If you need to include or add storage capacity to your existing or new solar energy system, you should consult an expert regarding the exact requirements, and which technology to use.

What About the Power Grid?

  • In an off-grid system, there is no direct connection to the main power grid. Any extra unconsumed electricity generated by the system is stored in the battery.
  • When the battery reaches its maximum storage capacity, it will stop charging.
  • If your solar energy system is not operating or if for some reason it is not capable of supplying enough electricity for your needs at home, then electricity will be drawn from the battery.

Another critical component in an off-grid solar energy system is a backup generator. A generator is needed for when the weather is extremely cloudy, and the solar system is unable to generate sufficient electricity to meet your needs and charge the battery.

A generator is useful in case the battery becomes fully discharged, and you should choose a generator with a capacity sufficient to meet your needs for electricity in the home (lights, appliances, etc.) and also charge the battery at the same time.

Hybrid System

A hybrid solar energy system combines the benefits of a connection to the main power grid and a battery storage feature. The cost of battery storage technology has decreased in recent years. And more people are now adding battery storage as a feature in their on-grid solar energy system, converting it into a hybrid system.

With battery storage available, homeowners can generate solar energy during the day and store any excess energy using the battery, to be used later.

Once the electricity stored in the battery is consumed, there is still the main power grid as a backup.

Another great benefit offered by a hybrid solar energy system is the opportunity to charge the battery using off-peak electricity (during the night) from the power grid when necessary, which is much cheaper.

Most modern hybrid solar energy systems have a built-in isolation feature, which disconnects the system from the power grid in the event of a power outage or blackout.

The system will continue to provide electricity to essential circuits in the home, either using the light energy collected by the system or until the battery is completely discharged.

A hybrid system gives maximum flexibility for homeowners.

How Does a Hybrid System Work?

The design of a hybrid solar energy system can vary, but in its simplest form, it includes the following:

Battery Bank

  • This stores any excess electricity generated by the solar energy system, until the battery is fully charged. The electricity stored in the battery can be consumed whenever needed.
  • Most homeowners prioritise battery use during the evening, which are the peak hours for consumption, to avoid using more expensive electricity from the main power grid.
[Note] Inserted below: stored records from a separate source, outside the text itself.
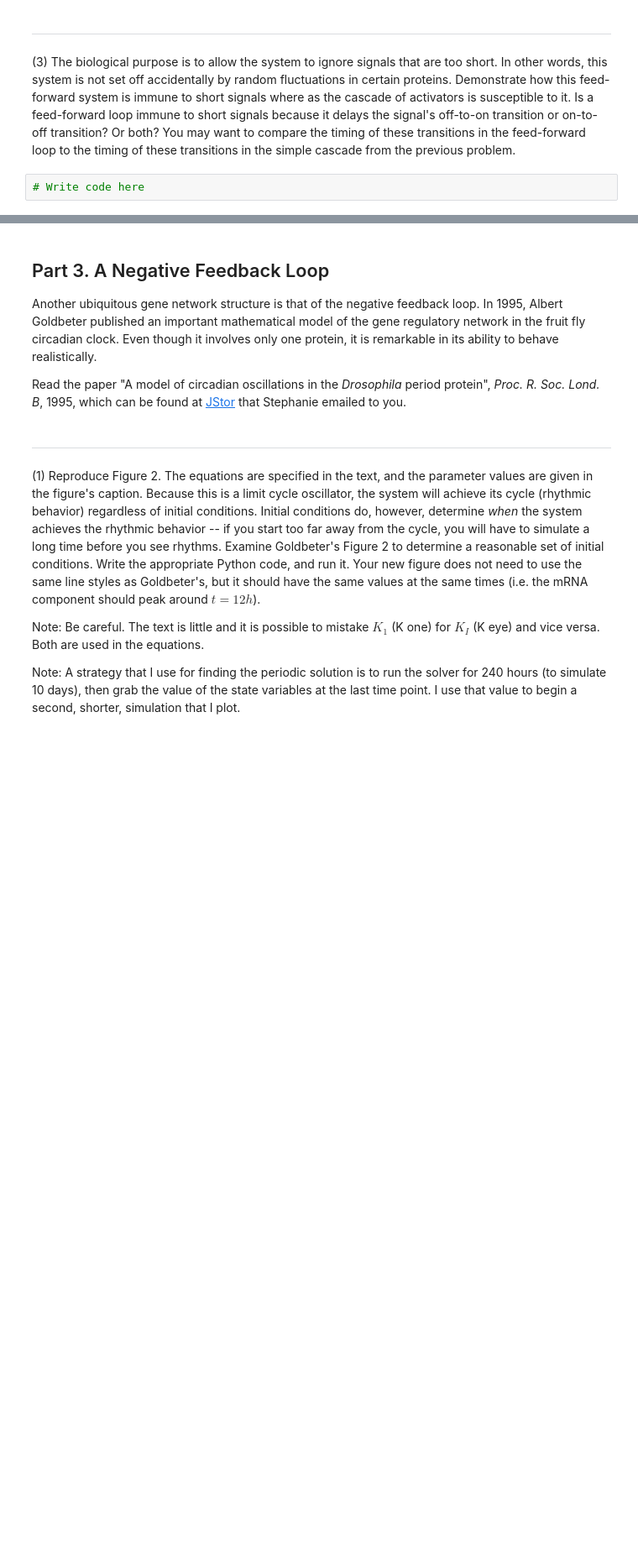
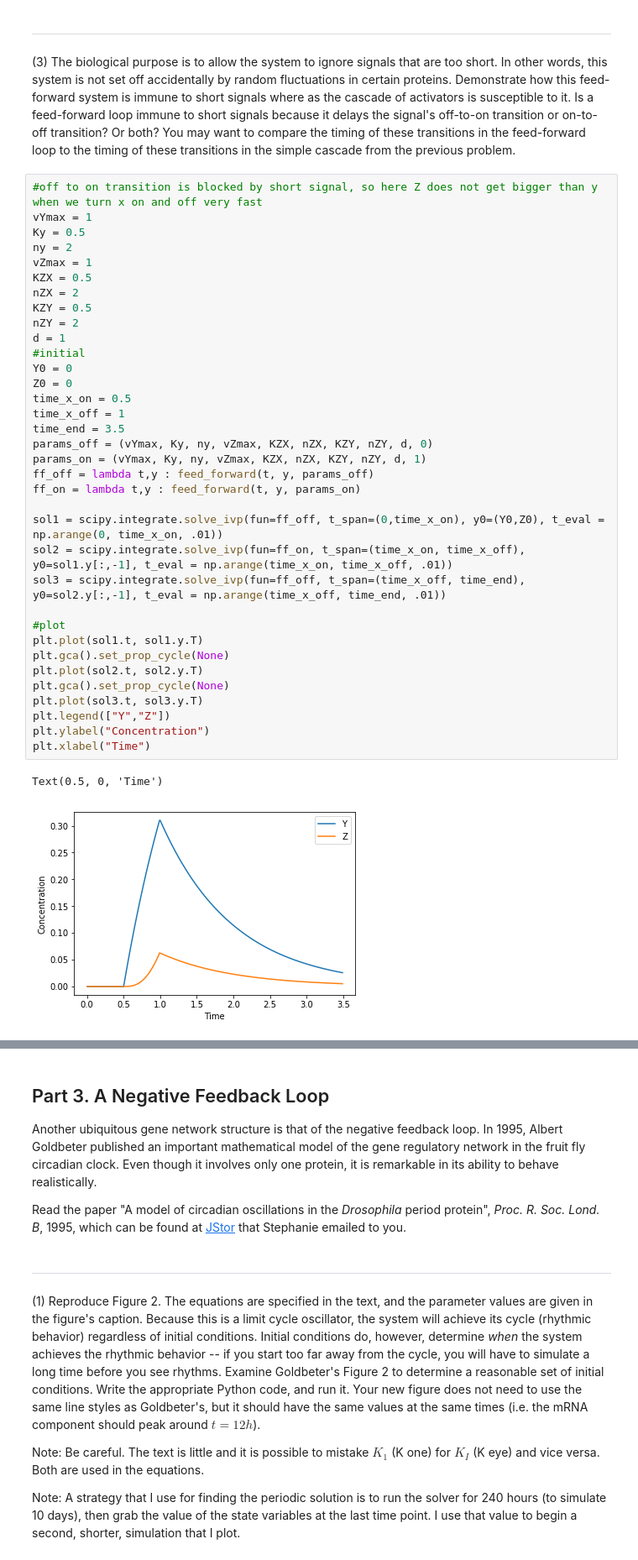
Before and after one commit to hmhwan21/cs341projects, a Jupyter notebook: proj2/Project2.ipynb, the cells around one changed output, grey strips where cells are left out. Shown at 84% size. Saved outputs shown, nothing was run; the diff lists cells and outputs as text; blank space fills up the shorter version.

Commit message:
initial finish

```diff
--- a/proj2/Project2.ipynb
+++ b/proj2/Project2.ipynb
@@ -324,5 +324,41 @@ Text(0.5, 0, 'Time')
 <hr style="border:2px solid gray"> </hr>
 
 (3) The biological purpose is to allow the system to ignore signals that are too short. In other words, this system is not set off accidentally by random fluctuations in certain proteins. Demonstrate how this feed-forward system is immune to short signals where as the cascade of activators is susceptible to it. Is a feed-forward loop immune to short signals because it delays the signal's off-to-on transition or on-to-off transition? Or both? You may want to compare the timing of these transitions in the feed-forward loop to the timing of these transitions in the simple cascade from the previous problem.
-# %%
-# Write code here
+# %%
+#off to on transition is blocked by short signal, so here Z does not get bigger than y when we turn x on and off very fast
+vYmax = 1
+Ky = 0.5
+ny = 2
+vZmax = 1
+KZX = 0.5
+nZX = 2
+KZY = 0.5
+nZY = 2
+d = 1
+#initial
+Y0 = 0
+Z0 = 0
+time_x_on = 0.5
+time_x_off = 1
+time_end = 3.5
+params_off = (vYmax, Ky, ny, vZmax, KZX, nZX, KZY, nZY, d, 0)
+params_on = (vYmax, Ky, ny, vZmax, KZX, nZX, KZY, nZY, d, 1)
+ff_off = lambda t,y : feed_forward(t, y, params_off)
+ff_on = lambda t,y : feed_forward(t, y, params_on)
+
+sol1 = scipy.integrate.solve_ivp(fun=ff_off, t_span=(0,time_x_on), y0=(Y0,Z0), t_eval = np.arange(0, time_x_on, .01))
+sol2 = scipy.integrate.solve_ivp(fun=ff_on, t_span=(time_x_on, time_x_off), y0=sol1.y[:,-1], t_eval = np.arange(time_x_on, time_x_off, .01))
+sol3 = scipy.integrate.solve_ivp(fun=ff_off, t_span=(time_x_off, time_end), y0=sol2.y[:,-1], t_eval = np.arange(time_x_off, time_end, .01))
+
+#plot
+plt.plot(sol1.t, sol1.y.T)
+plt.gca().set_prop_cycle(None)
+plt.plot(sol2.t, sol2.y.T)
+plt.gca().set_prop_cycle(None)
+plt.plot(sol3.t, sol3.y.T)
+plt.legend(["Y","Z"])
+plt.ylabel("Concentration")
+plt.xlabel("Time")
+# %% [output]
+Text(0.5, 0, 'Time')
+[figure, added]
```
Also changed, not shown: parts of 7 cells of this notebook.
Meter

  • If your solar energy system is generating more electricity than you consume, and the battery storage is full, then any excess electricity generated can be sent to the main power grid via the meter.
  • The meter will register the amount of electricity exported, for which you will typically receive a credit or FiT payment, as mentioned before.

Power Grid

  • If your solar energy system is not operating and you have already consumed all the stored electricity in the battery, you can still consume electricity from the main power grid, which will be metered. You will pay according to the tariffs set by the provider.